CAP negotiators reach provisional deal | Life on the farm
On June 28, EU agriculture ministers at the Agriculture and Fisheries Council meeting confirmed their approval of the agreed reform.
After the summer break, the agreement will be formally approved by the European Parliament. Green MPs said the deal did not go far enough to ensure environmental standards and that they would oppose it in the final plenary vote.
The interim agreement states that:
– Member States must reserve 25% of the first pillar (direct payments budget) for eco-schemes, with a minimum floor of 20% in 2023 and 2024. and 35% of second pillar funds for environmental expenditure.
– Introduction of a “social conditionality” mechanism that will link direct payments to farmers to respect for workers’ rights.

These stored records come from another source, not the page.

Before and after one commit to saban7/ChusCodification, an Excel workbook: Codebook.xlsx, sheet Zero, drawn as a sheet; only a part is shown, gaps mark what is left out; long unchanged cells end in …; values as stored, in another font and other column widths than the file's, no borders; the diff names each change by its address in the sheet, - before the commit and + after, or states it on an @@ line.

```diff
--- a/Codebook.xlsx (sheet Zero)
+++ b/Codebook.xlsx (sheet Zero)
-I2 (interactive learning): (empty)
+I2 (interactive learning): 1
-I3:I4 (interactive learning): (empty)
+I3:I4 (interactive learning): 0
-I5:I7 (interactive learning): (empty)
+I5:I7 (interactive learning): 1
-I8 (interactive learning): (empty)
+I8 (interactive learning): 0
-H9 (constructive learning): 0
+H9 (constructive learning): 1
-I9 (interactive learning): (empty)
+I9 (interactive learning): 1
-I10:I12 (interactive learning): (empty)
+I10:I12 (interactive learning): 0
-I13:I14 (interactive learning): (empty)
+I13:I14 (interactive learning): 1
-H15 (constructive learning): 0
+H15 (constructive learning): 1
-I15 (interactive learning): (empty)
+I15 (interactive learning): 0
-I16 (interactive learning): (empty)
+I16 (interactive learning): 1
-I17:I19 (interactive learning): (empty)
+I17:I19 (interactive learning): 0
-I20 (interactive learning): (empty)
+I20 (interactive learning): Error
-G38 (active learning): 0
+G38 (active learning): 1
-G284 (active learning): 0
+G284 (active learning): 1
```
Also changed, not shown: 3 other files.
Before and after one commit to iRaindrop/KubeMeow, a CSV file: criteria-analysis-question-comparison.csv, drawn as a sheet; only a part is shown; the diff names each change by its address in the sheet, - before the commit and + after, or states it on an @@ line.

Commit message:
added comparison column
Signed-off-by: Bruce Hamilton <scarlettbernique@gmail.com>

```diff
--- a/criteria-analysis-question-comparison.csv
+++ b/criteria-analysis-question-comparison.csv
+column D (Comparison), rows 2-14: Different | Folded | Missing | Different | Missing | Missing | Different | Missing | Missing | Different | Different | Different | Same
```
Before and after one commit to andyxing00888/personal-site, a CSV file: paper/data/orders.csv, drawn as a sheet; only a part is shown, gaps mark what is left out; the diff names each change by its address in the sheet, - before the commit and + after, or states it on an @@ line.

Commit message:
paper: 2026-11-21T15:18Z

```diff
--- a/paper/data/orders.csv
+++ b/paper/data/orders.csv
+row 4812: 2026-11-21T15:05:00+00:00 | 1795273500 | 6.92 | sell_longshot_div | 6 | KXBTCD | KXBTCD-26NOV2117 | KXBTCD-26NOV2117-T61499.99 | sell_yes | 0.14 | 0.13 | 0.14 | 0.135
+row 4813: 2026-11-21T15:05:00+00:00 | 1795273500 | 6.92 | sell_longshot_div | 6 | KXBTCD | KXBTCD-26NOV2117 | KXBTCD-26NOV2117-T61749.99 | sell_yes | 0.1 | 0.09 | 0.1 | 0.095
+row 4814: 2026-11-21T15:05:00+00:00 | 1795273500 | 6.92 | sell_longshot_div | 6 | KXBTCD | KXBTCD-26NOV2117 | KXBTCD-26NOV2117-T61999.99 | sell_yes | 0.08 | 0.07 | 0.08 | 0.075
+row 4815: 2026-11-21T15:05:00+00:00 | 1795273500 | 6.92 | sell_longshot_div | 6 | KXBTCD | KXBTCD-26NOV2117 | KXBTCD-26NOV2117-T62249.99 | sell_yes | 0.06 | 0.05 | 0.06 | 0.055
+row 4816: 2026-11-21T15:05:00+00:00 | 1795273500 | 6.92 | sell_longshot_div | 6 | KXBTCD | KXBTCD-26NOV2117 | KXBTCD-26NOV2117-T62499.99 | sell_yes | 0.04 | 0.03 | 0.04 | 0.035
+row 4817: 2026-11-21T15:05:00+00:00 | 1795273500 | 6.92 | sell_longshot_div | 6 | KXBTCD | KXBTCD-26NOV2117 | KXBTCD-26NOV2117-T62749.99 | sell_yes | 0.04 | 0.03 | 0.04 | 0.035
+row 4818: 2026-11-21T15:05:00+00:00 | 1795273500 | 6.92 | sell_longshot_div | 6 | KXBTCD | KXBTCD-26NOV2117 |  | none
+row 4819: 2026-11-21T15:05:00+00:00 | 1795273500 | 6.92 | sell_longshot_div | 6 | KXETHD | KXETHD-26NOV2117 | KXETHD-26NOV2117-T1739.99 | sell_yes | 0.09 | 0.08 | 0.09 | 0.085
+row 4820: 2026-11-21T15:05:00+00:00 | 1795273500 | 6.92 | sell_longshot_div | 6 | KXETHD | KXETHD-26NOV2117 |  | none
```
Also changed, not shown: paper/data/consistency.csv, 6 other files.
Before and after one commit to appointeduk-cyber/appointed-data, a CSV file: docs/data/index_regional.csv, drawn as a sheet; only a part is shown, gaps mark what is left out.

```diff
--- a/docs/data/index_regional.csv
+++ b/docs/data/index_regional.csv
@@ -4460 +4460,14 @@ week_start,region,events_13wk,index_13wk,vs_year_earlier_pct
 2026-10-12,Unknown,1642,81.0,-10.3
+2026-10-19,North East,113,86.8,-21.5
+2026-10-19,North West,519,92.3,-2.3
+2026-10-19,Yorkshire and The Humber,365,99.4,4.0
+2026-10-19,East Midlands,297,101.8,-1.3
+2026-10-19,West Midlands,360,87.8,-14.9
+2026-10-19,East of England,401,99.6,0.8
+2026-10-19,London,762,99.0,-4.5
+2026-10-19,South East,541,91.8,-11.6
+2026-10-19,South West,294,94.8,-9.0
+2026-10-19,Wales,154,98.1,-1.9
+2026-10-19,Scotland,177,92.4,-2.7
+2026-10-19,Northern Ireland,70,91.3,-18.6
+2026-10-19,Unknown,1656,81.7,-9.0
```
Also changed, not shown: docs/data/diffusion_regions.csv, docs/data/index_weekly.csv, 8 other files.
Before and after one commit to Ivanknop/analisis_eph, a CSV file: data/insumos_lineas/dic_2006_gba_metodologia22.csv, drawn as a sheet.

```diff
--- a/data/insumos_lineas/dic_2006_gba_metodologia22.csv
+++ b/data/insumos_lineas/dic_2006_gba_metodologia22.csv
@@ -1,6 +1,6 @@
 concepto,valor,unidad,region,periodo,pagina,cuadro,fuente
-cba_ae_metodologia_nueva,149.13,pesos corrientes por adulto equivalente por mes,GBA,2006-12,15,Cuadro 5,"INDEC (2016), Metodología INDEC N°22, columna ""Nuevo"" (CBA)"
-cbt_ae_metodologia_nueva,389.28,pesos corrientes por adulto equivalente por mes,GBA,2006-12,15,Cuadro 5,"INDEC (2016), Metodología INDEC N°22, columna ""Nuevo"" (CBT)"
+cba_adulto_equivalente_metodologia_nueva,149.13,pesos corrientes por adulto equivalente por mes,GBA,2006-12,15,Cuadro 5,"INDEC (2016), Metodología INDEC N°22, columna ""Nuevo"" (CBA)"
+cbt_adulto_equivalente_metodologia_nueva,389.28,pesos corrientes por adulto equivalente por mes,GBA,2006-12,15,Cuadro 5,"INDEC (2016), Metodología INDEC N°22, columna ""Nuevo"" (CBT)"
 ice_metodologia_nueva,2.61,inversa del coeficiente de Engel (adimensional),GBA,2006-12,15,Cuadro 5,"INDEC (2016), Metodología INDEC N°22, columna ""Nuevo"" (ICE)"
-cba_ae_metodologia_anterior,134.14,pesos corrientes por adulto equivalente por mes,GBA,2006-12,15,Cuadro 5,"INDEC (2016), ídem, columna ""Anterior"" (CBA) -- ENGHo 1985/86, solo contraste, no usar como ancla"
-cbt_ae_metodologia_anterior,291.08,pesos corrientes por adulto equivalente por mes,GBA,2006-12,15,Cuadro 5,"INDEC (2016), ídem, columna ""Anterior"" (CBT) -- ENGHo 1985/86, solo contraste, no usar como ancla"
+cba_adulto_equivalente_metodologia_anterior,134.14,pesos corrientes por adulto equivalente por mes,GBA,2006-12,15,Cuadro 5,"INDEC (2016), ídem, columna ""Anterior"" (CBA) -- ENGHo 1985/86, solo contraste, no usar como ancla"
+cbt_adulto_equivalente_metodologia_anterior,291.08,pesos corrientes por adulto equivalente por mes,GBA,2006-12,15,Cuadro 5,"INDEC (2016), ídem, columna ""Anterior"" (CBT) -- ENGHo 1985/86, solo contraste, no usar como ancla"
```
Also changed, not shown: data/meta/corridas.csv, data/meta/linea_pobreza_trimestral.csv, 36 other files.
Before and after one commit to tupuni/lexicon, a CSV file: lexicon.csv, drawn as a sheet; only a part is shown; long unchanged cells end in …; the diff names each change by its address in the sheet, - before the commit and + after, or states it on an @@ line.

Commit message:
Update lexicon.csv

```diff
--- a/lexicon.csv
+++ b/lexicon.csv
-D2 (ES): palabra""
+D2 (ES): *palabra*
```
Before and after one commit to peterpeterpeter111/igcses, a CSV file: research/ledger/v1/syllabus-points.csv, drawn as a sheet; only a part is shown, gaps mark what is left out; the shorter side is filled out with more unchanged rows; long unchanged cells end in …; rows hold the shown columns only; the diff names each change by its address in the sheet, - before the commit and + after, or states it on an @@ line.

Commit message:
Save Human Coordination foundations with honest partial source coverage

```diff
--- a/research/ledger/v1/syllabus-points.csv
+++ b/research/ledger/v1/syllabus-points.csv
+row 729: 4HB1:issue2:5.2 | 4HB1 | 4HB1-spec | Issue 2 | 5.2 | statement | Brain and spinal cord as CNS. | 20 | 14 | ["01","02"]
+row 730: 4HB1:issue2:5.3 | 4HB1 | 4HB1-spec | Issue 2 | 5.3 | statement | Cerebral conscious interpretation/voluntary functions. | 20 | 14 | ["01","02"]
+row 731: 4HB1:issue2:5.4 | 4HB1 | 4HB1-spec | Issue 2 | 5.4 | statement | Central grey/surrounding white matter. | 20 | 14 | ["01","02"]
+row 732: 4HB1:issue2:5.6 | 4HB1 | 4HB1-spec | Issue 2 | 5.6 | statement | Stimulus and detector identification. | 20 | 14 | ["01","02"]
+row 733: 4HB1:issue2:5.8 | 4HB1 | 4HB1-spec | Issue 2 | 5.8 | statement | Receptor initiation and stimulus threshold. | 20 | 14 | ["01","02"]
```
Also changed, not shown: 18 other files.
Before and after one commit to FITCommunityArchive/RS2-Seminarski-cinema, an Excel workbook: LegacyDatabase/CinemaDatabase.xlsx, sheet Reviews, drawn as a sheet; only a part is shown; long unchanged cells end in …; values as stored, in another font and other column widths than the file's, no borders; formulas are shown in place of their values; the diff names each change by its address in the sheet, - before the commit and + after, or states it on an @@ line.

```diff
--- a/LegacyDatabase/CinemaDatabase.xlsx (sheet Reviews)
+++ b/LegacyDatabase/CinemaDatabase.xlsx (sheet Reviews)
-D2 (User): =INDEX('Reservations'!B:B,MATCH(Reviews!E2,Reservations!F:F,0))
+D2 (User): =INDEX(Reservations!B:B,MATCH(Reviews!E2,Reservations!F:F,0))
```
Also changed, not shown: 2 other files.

The proposal is voluntary from 2023 and mandatory from 2025.
– Internal convergence: all direct payments per hectare within MS must reach a minimum level of 85 percent of the average value by 2026 at the latest.
– Redistributive payments: at least 10% of direct payments allocated as additional income support for small and medium-sized farms or instead implement a mechanism to gradually reduce payments to farmers above € 60,000 (up to ‘at 85%) and cap direct payments at € 100,000 (voluntary).
If the capping mechanism is introduced, companies can deduct 50 percent of agriculture-related wages, taxes and social contributions from the total amount before reduction.
– An agricultural reserve will be set up to finance market measures in times of crisis, with an annual budget of at least 450 million euros (in current prices).
– Young farmers: at least three percent confined under the first pillar dedicated to the investment of young farmers.
GAEC four – Establishment of buffer strips along watercourses with a minimum width of 3 m.
Glyphosate takes first step towards European license renewal
The European Chemicals Agency (ECHA) and the European Food Safety Authority (EFSA) received a draft assessment of glyphosate carried out by four EU Member States (France, Hungary, Sweden and the Netherlands ) which concludes that glyphosate “meets the criteria for approval for human health” and the re-approval “as an active substance for use in plant protection products”.
The assessment recommends more conservative reference values for use in human health risk assessments, and indicates that the available ecotoxicological information indicates that it should continue to be considered toxic to aquatic life with long term effects. . ECHA and EFSA will both organize public consultations on the draft report, which will be launched in September.
EFSA will conduct a peer review and ECHA’s risk assessment committee will review the safety classification of glyphosate by March 2022. The European Commission will then prepare a proposal on whether or not to renew the glyphosate. authorization which will be subject to the approval of the Member States.
Glyphosate is currently authorized for use in the EU until December 15, 2022.